Simulation process with Meshparts

Dynamical FE simulation

The Meshparts Software was developed to create dynamic simulations of large mechanical assemblies easily and precisely.

The simulation process with mesh parts is typically divided into the following steps:

  • Import of the CAD assembly and meshing (automatic)
  • Replace modeling-intensive components with FE library components (soon automatic)
  • Definition of contacts (automatic)
  • modal analysis
  • Calculation of the frequency responses
  • Coupled controller/structure simulation

Currently, our customers and we use our software mostly for the simulation of machine tools. In the following link you will find more details about this:
Simulation of machine tools.



Import of the CAD assembly and meshing

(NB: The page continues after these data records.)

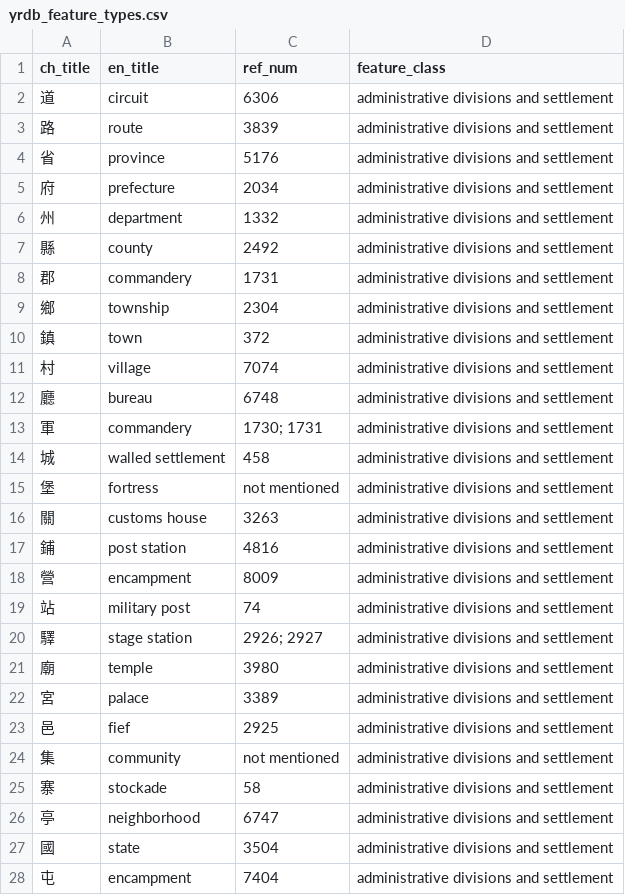
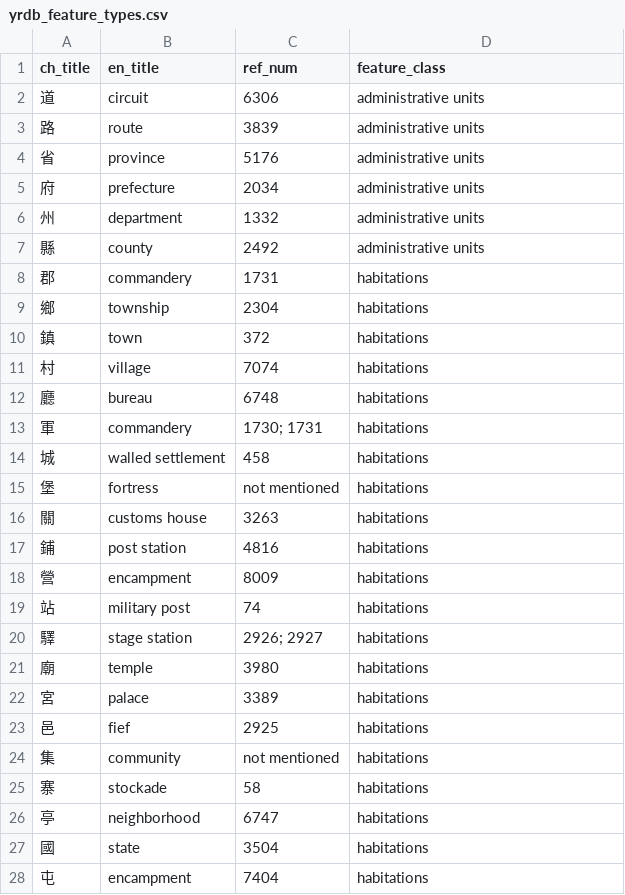
Before and after one commit to YellowRiverDatabase/geodata, a CSV file: relational-datadata/yrdb_feature_types.csv, drawn as a sheet; only a part is shown; the diff covers the shown part only.

Commit message:
Update yrdb_feature_types.csv

```diff
--- a/relational-datadata/yrdb_feature_types.csv
+++ b/relational-datadata/yrdb_feature_types.csv
@@ -1,28 +1,28 @@
 ch_title,en_title,ref_num,feature_class
-道,circuit,6306,administrative divisions and settlement
-路,route,3839,administrative divisions and settlement
-省,province,5176,administrative divisions and settlement
-府,prefecture,2034,administrative divisions and settlement
-州,department,1332,administrative divisions and settlement
-縣,county,2492,administrative divisions and settlement
-郡,commandery,1731,administrative divisions and settlement
-鄉,township,2304,administrative divisions and settlement
-鎮,town,372,administrative divisions and settlement
-村,village,7074,administrative divisions and settlement
-廳,bureau,6748,administrative divisions and settlement
-軍,commandery,1730; 1731,administrative divisions and settlement
-城,walled settlement,458,administrative divisions and settlement
-堡,fortress,not mentioned,administrative divisions and settlement
-關,customs house,3263,administrative divisions and settlement
-鋪,post station,4816,administrative divisions and settlement
-營,encampment,8009,administrative divisions and settlement
-站,military post,74,administrative divisions and settlement
-驛,stage station,2926; 2927,administrative divisions and settlement
-廟,temple,3980,administrative divisions and settlement
-宮,palace,3389,administrative divisions and settlement
-邑,fief,2925,administrative divisions and settlement
-集,community,not mentioned,administrative divisions and settlement
-寨,stockade,58,administrative divisions and settlement
-亭,neighborhood,6747,administrative divisions and settlement
-國,state,3504,administrative divisions and settlement
-屯,encampment,7404,administrative divisions and settlement
+道,circuit,6306,administrative units
+路,route,3839,administrative units
+省,province,5176,administrative units
+府,prefecture,2034,administrative units
+州,department,1332,administrative units
+縣,county,2492,administrative units
+郡,commandery,1731,habitations
+鄉,township,2304,habitations
+鎮,town,372,habitations
+村,village,7074,habitations
+廳,bureau,6748,habitations
+軍,commandery,1730; 1731,habitations
+城,walled settlement,458,habitations
+堡,fortress,not mentioned,habitations
+關,customs house,3263,habitations
+鋪,post station,4816,habitations
+營,encampment,8009,habitations
+站,military post,74,habitations
+驛,stage station,2926; 2927,habitations
+廟,temple,3980,habitations
+宮,palace,3389,habitations
+邑,fief,2925,habitations
+集,community,not mentioned,habitations
+寨,stockade,58,habitations
+亭,neighborhood,6747,habitations
+國,state,3504,habitations
+屯,encampment,7404,habitations
```
Also changed, not shown: 3 edited cells elsewhere in this file.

We also call this step the top-down approach to FE modeling. The starting point is a complete CAD assembly. The structure of the FE model is predefined by the CAD assembly.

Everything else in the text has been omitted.